decomposition theorem, or its special cases, together with the
appropriate heuristic evaluation functions and selection mechanisms.
These evaluation and selection mechanisms must limit the search space to
a manageable size while keeping high-quality solutions in the limited
space. In particular, the analysis and evaluation of relationships
between information in various information streams of a specified
function, relation or sequential machine is here of primary importance.
The fundamental analysis apparatus for this aim: the theory of
information relationships and measures will be considered in a separate
presentation. This presentation will focus on the theory of general
decomposition, heuristic search algorithms and benchmark results.


Modeling and Solving of Boolean Problems by Boolean Equations or Boolean Differential Equations

Bernd Steinbach
Freiberg University of  Mining and Technology
Institute of Computer Sience
Bernhard-von-Cotta-Str. 1
D-09596 Freiberg, Germany


This presentation starts  with some basic definitions about Boolean space, 
Boolean function, Boolean equation and their solution. Next the relationships
between a single Boolean equation and a system of Boolean equations will be discussed. 

Using an well understanding example of a criminal case, I demonstrate the modeling 
of a difficult problem by a system of Boolean equations. The inspector should find 1
of 37,778,931,862,957,161,709,568 possible solutions. I demonstrate the real time solution
of this problem using the program system XBOOLE. Note, one year has
31,563,000,000,000,000 nanoseconds, so we need more than 1 Million years, 
if we spend only 1 nanosecond to decide about over each possible solution!!! 
(I will show you the calculation of the solution a little bit faster.)

More general the problem may be characterized by dynamic behavior. 
In this case we need the Boolean Differential Calculus for modeling. 
I introduce the differential of a Boolean variable, the differential of
a Boolean function, some other Boolean differential operations and
Boolean derivation operations. Using all these elements in an Boolean
equation we get an more general Boolean differential equation. 

The simplest Boolean differential equation is a so called graph equation, 
in which Boolean variables and Boolean differentials of a Boolean variables
combined by Boolean operation. I demonstrate the modeling of the well
known "Ferryman - Wolf - Goat - Cabbage" problem and
calculation of the solution using the program system XBOOLE.

The presentation finished with and overview about general Boolean differential equations.
I emphasize the new type of solution. On an example of the EXOR-bi-decomposition
I illustrate the algorithm of class separation. By means of this algorithm
the set of all EXOR-bi-decomposable function may by calculated.


Marek Perkowski.
``Learning Hardware rather than Evolving Hardware''
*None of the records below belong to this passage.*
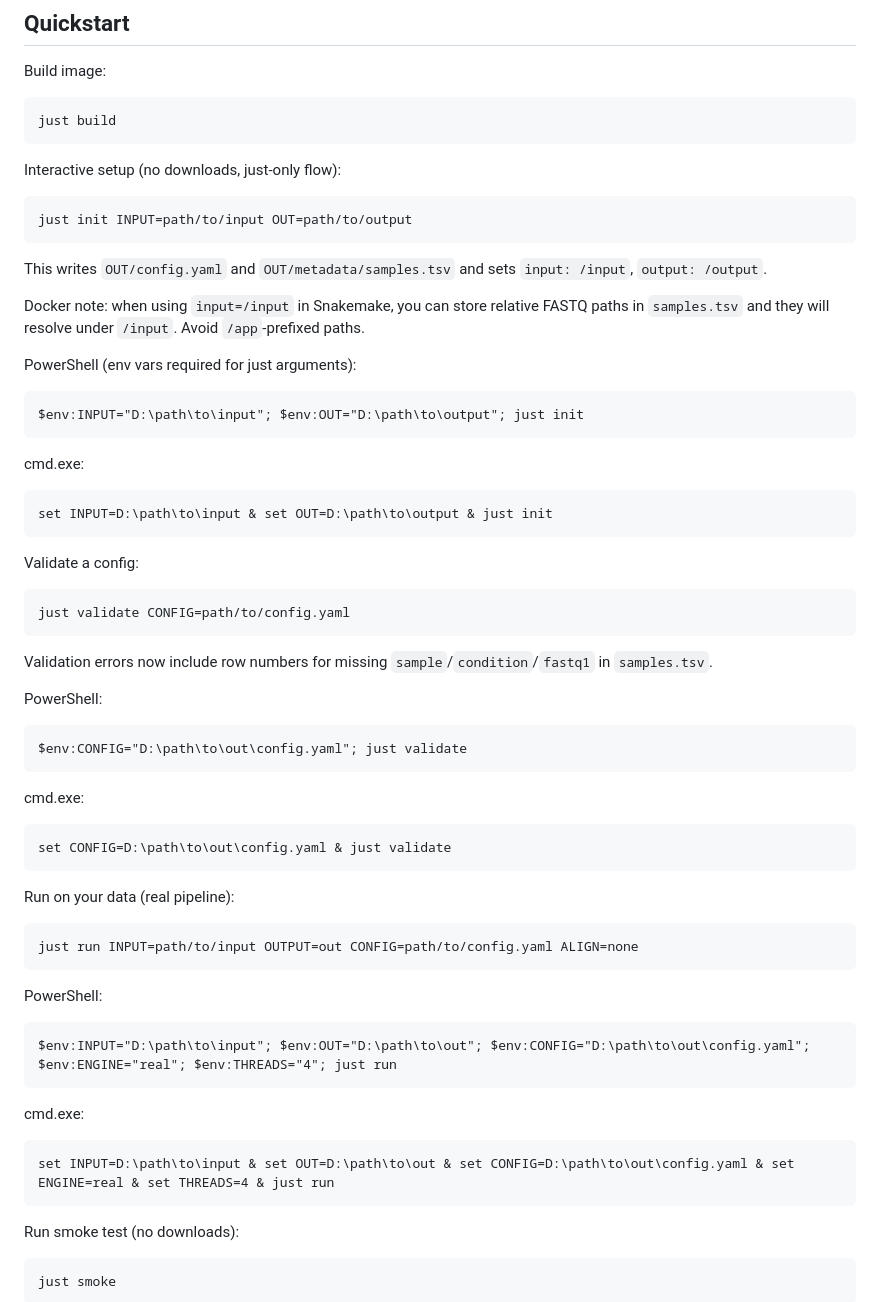
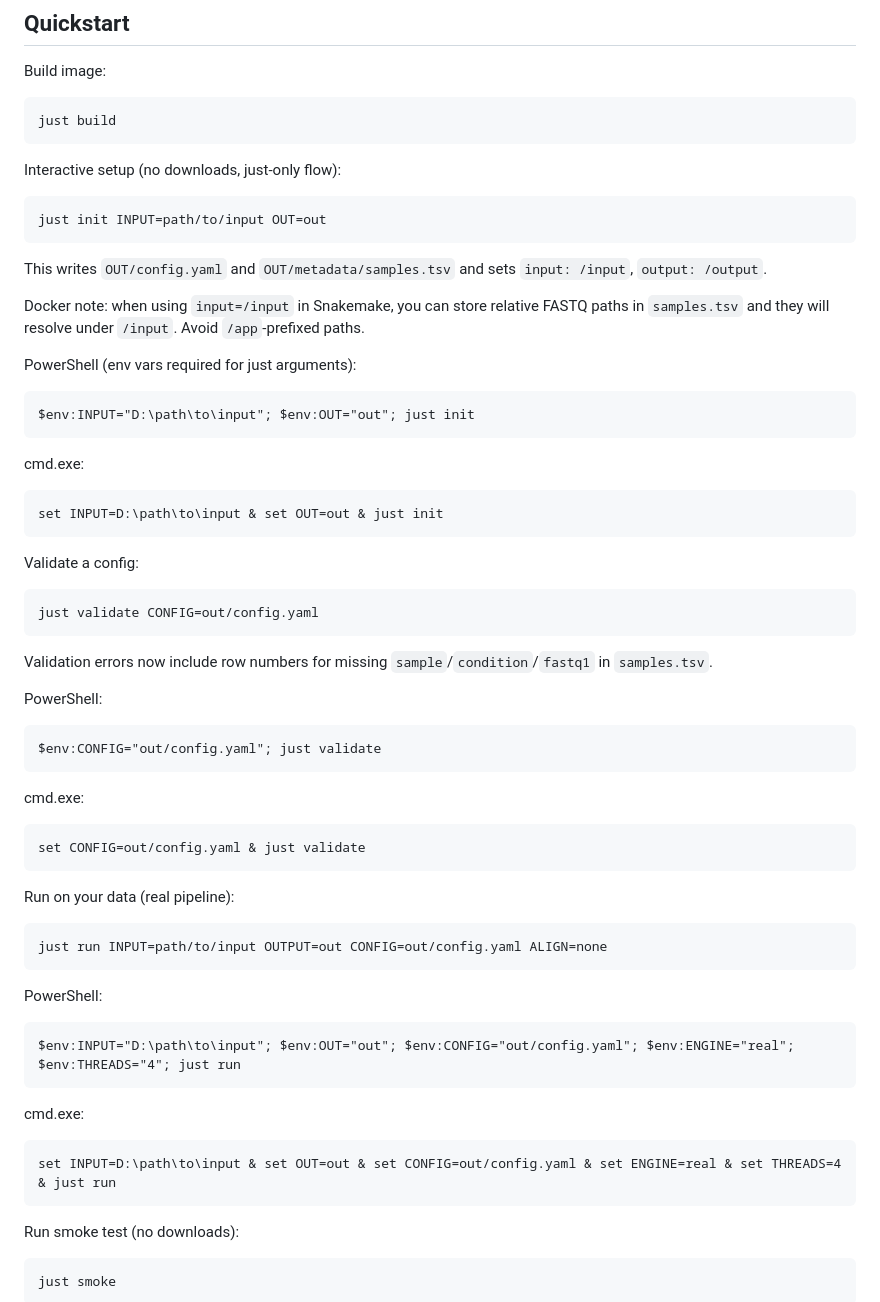
Before and after one commit to do-shima/harako-rnaseq, a Markdown page: README.md, the part around the change. GitHub-like rendering.

Commit message:
Prefer repo-local out paths in Quickstart examples

````diff
--- a/README.md
+++ b/README.md
@@ -21,7 +21,7 @@ just build
 Interactive setup (no downloads, just-only flow):
 
 ```
-just init INPUT=path/to/input OUT=path/to/output
+just init INPUT=path/to/input OUT=out
 ```
 
 This writes `OUT/config.yaml` and `OUT/metadata/samples.tsv` and sets `input: /input`, `output: /output`.
@@ -32,47 +32,47 @@ and they will resolve under `/input`. Avoid `/app`-prefixed paths.
 PowerShell (env vars required for just arguments):
 
 ```
-$env:INPUT="D:\path\to\input"; $env:OUT="D:\path\to\output"; just init
+$env:INPUT="D:\path\to\input"; $env:OUT="out"; just init
 ```
 
 cmd.exe:
 
 ```
-set INPUT=D:\path\to\input & set OUT=D:\path\to\output & just init
+set INPUT=D:\path\to\input & set OUT=out & just init
 ```
 
 Validate a config:
 
 ```
-just validate CONFIG=path/to/config.yaml
+just validate CONFIG=out/config.yaml
 ```
 
 Validation errors now include row numbers for missing `sample`/`condition`/`fastq1` in `samples.tsv`.
 
 PowerShell:
 ```
-$env:CONFIG="D:\path\to\out\config.yaml"; just validate
+$env:CONFIG="out/config.yaml"; just validate
 ```
 
 cmd.exe:
 ```
-set CONFIG=D:\path\to\out\config.yaml & just validate
+set CONFIG=out/config.yaml & just validate
 ```
 
 Run on your data (real pipeline):
 
 ```
-just run INPUT=path/to/input OUTPUT=out CONFIG=path/to/config.yaml ALIGN=none
+just run INPUT=path/to/input OUTPUT=out CONFIG=out/config.yaml ALIGN=none
 ```
 
 PowerShell:
 ```
-$env:INPUT="D:\path\to\input"; $env:OUT="D:\path\to\out"; $env:CONFIG="D:\path\to\out\config.yaml"; $env:ENGINE="real"; $env:THREADS="4"; just run
+$env:INPUT="D:\path\to\input"; $env:OUT="out"; $env:CONFIG="out/config.yaml"; $env:ENGINE="real"; $env:THREADS="4"; just run
 ```
 
 cmd.exe:
 ```
-set INPUT=D:\path\to\input & set OUT=D:\path\to\out & set CONFIG=D:\path\to\out\config.yaml & set ENGINE=real & set THREADS=4 & just run
+set INPUT=D:\path\to\input & set OUT=out & set CONFIG=out/config.yaml & set ENGINE=real & set THREADS=4 & just run
 ```
 
 Run smoke test (no downloads):
````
Evolvable Hardware is Genetic Algorithm (GA) plus reconfigurable hardware.
One may ask: "Why Genetic Algorithm"?
Based on our experience, we question the usefulness of GA
as a sole learning method to reconfigure binary FPGAs.
Instead, we propose the "Learning Hardware" approach, which consists of creating a
sequential network based on feedback from the environment (for instance,
positive and negative examples from the trainer), and 
realizing this network in an array of Field Programmable Gate Arrays (FPGAs).

Here we advocate the approach to Learning Hardware
based on Induction of State Machines from Temporal Logic Constraints.
The method involves training on examples, constraints solving,
determinization, FSM minimization, structural mapping, 
functional decomposition of multi-valued logic functions and relations, and FPGA mapping.
Thus learning occurs on the level of constraints acquisition
and functional decomposition rather than on the low level of programming binary switches.
Ours is an Occam's Razor learning that allows for generalization and discovery.

Our software algorithms require fast operations on complex logic
expressions and solving NP-complete problems such as satisfiability.
They should be realized in hardware to obtain the necessary speed-ups.
Using a fast prototyping tool, the DEC-PERLE-1 board based on an array of Xilinx FPGAs,
we are developing software/configware processors that accelerate the acquisition, synthesis,
and optimization of Reactive State Machines.